> _Available data_:
[Start of Attachment]

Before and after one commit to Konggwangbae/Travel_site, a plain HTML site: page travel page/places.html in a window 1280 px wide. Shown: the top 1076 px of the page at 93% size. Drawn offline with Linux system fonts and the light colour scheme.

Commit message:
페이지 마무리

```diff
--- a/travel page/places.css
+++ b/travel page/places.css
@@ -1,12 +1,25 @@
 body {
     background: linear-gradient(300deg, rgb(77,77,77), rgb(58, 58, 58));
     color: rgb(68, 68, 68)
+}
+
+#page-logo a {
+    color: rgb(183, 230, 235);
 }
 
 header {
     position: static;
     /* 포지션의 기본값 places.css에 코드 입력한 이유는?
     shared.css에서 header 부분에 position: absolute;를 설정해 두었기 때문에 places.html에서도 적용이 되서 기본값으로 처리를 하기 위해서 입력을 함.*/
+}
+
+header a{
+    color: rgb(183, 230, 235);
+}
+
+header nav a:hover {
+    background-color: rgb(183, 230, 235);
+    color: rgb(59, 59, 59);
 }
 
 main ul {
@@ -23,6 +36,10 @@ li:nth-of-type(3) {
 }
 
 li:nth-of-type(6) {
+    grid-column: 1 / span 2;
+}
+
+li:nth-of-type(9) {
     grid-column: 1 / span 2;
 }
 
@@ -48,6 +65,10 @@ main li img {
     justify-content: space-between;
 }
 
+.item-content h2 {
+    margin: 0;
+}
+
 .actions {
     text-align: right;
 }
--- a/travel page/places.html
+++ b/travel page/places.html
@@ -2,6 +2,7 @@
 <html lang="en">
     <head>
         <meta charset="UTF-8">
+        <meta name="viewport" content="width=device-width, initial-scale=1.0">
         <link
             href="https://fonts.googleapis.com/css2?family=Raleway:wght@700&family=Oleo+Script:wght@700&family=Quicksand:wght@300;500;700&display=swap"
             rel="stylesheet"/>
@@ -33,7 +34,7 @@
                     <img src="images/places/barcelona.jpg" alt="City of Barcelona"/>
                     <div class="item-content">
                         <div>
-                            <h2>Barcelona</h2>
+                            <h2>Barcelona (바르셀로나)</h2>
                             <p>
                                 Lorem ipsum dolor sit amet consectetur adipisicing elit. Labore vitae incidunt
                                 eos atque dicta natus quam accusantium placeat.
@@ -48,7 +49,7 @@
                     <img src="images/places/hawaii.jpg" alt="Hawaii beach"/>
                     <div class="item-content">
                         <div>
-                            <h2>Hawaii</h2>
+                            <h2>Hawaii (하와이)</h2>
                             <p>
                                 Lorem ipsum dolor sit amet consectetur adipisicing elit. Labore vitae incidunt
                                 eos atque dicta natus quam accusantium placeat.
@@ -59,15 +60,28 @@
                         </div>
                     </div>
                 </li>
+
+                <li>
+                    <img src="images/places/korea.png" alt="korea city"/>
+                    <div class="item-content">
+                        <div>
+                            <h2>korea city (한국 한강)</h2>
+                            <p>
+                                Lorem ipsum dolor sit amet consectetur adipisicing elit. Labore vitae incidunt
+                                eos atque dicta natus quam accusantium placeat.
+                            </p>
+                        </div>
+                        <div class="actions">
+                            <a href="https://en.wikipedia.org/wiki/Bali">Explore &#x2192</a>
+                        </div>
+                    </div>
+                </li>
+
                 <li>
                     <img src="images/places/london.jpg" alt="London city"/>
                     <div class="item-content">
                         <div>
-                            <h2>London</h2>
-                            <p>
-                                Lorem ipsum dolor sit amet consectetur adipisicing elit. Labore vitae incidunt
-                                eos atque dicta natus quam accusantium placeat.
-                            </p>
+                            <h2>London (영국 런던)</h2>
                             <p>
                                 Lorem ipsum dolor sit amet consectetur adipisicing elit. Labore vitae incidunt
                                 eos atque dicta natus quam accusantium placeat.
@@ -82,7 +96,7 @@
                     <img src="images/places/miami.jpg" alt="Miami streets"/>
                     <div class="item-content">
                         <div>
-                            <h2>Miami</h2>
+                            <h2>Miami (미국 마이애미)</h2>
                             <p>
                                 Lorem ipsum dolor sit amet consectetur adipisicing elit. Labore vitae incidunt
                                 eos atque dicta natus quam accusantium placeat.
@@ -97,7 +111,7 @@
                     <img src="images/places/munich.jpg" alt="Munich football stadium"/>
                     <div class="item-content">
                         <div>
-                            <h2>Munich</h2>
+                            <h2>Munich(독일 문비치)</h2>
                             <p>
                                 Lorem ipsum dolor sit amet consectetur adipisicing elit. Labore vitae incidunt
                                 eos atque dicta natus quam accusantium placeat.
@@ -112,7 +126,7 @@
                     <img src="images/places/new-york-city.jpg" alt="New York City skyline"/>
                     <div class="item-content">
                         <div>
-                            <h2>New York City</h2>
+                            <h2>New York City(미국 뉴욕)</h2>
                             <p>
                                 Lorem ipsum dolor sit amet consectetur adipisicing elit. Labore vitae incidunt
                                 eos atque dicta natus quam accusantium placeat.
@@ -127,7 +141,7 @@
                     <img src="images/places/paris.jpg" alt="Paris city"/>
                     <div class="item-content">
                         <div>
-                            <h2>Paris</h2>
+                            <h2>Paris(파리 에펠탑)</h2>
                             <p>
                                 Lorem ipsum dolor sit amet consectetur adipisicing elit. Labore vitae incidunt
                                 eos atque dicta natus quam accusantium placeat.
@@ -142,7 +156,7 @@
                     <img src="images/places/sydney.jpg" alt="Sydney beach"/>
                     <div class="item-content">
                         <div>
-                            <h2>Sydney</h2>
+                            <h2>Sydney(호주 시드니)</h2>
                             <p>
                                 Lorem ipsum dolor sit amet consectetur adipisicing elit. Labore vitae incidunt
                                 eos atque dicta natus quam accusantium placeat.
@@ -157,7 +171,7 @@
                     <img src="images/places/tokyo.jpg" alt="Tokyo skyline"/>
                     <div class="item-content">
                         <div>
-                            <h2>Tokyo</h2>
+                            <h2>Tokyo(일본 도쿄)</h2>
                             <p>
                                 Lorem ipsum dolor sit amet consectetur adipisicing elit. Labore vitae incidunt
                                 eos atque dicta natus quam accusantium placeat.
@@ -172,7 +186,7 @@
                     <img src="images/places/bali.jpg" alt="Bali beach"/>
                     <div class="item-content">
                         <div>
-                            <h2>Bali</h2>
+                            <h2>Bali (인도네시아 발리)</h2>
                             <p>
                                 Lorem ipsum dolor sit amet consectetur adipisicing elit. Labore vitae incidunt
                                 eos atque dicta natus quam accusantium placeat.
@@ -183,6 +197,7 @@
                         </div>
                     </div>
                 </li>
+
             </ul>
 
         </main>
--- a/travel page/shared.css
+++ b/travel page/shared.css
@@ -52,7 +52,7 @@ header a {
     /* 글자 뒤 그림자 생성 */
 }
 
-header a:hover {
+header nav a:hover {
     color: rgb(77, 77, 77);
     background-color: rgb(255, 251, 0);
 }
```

[End of Attachment]
[Start of Attachment]

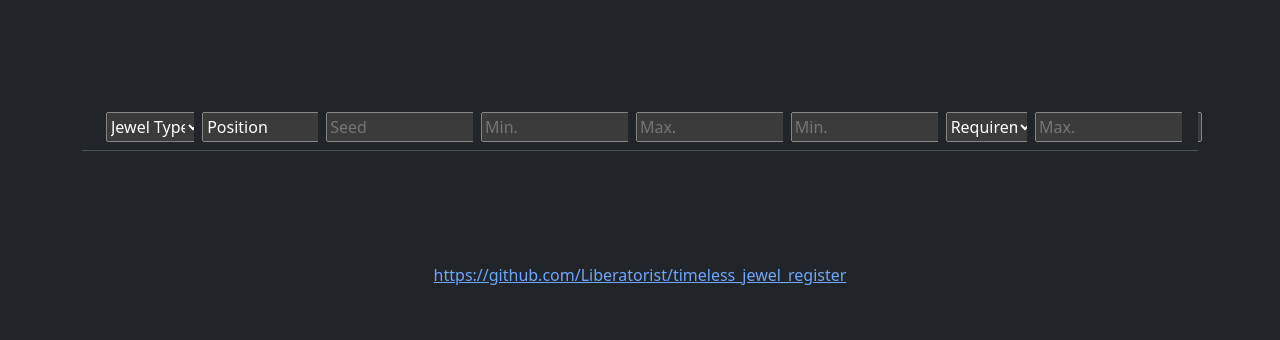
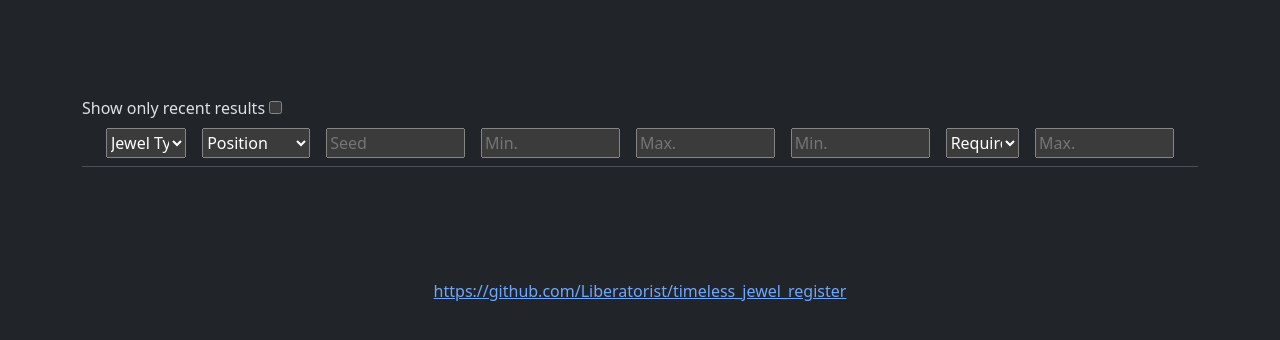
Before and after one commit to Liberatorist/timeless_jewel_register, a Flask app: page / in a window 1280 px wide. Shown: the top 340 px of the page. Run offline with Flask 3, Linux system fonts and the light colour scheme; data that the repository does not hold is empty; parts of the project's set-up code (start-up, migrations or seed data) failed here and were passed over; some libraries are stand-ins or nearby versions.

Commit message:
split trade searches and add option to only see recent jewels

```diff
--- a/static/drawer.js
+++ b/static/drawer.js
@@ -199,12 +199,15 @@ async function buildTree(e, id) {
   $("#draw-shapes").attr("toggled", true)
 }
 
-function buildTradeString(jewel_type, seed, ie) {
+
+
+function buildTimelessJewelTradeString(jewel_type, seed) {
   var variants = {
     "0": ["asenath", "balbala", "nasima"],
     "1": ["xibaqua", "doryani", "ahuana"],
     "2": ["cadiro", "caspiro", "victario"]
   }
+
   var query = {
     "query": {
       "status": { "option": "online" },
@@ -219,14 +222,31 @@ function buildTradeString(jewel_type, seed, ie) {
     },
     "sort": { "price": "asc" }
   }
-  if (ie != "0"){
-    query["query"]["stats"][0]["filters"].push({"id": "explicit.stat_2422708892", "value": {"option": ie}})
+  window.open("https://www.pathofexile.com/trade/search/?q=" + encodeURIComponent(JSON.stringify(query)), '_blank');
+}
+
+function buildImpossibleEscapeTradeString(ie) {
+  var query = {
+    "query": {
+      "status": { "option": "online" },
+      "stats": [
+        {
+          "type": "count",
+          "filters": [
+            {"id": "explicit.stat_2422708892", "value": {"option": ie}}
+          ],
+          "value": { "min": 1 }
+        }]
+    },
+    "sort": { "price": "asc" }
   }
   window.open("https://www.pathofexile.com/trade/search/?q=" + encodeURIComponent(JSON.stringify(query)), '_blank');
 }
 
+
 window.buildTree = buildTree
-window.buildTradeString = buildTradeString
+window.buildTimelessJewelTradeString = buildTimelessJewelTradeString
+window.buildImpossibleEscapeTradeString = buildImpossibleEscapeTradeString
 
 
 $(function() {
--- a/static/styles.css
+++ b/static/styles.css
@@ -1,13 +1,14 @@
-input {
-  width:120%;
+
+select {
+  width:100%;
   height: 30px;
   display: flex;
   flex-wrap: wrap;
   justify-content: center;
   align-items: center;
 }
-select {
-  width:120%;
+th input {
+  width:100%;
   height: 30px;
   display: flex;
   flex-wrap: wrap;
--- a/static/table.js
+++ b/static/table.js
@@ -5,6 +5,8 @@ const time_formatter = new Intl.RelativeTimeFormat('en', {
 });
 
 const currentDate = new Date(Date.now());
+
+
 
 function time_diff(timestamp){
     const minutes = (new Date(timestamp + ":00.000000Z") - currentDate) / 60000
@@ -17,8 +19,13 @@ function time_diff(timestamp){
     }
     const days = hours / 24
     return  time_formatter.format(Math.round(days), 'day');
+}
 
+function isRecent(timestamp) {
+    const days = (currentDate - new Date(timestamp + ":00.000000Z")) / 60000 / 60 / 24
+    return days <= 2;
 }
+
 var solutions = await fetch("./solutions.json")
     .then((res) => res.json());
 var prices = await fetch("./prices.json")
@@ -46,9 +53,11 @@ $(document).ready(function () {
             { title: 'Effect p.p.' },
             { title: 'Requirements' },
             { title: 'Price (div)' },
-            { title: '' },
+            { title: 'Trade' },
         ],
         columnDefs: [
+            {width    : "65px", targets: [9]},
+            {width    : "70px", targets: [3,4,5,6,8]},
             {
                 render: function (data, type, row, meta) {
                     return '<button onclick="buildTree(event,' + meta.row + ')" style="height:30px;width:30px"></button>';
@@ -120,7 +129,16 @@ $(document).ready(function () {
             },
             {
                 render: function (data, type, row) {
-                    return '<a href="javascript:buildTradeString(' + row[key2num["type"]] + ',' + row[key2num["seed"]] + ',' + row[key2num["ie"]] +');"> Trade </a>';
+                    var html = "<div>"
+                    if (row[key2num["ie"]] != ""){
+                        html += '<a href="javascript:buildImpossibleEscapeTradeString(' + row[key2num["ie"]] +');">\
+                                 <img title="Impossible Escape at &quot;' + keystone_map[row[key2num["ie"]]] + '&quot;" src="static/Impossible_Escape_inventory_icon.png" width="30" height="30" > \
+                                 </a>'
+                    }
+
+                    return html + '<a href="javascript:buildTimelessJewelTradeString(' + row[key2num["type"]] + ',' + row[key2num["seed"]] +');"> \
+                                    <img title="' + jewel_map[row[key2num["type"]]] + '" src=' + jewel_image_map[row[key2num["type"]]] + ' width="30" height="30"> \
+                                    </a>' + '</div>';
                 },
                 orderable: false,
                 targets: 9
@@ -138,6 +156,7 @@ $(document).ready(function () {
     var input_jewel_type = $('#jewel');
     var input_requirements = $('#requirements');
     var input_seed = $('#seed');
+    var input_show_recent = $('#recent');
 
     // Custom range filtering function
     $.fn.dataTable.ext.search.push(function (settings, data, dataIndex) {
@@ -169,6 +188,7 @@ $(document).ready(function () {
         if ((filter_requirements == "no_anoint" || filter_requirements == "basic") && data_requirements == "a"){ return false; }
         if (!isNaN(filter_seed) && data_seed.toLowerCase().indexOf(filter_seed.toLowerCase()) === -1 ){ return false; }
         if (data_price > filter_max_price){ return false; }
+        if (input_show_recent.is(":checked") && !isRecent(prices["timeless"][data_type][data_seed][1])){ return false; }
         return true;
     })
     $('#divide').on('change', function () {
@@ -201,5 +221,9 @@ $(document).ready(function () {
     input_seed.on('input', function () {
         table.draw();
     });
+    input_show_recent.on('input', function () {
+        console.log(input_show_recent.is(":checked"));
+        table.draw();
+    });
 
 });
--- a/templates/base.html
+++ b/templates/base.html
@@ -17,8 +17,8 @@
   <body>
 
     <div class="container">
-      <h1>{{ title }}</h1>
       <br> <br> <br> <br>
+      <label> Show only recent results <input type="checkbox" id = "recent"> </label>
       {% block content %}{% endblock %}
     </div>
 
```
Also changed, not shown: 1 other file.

[End of Attachment]

> _Exercise_: Once you have found every line above holding the word "page", copy those lines.

> _Solution_:
Before and after one commit to Konggwangbae/Travel_site, a plain HTML site: page travel page/places.html in a window 1280 px wide. Shown: the top 1076 px of the page at 93% size. Drawn offline with Linux system fonts and the light colour scheme.
--- a/travel page/places.css
+++ b/travel page/places.css
+#page-logo a {
--- a/travel page/places.html
+++ b/travel page/places.html
--- a/travel page/shared.css
+++ b/travel page/shared.css
Before and after one commit to Liberatorist/timeless_jewel_register, a Flask app: page / in a window 1280 px wide. Shown: the top 340 px of the page. Run offline with Flask 3, Linux system fonts and the light colour scheme; data that the repository does not hold is empty; parts of the project's set-up code (start-up, migrations or seed data) failed here and were passed over; some libraries are stand-ins or nearby versions.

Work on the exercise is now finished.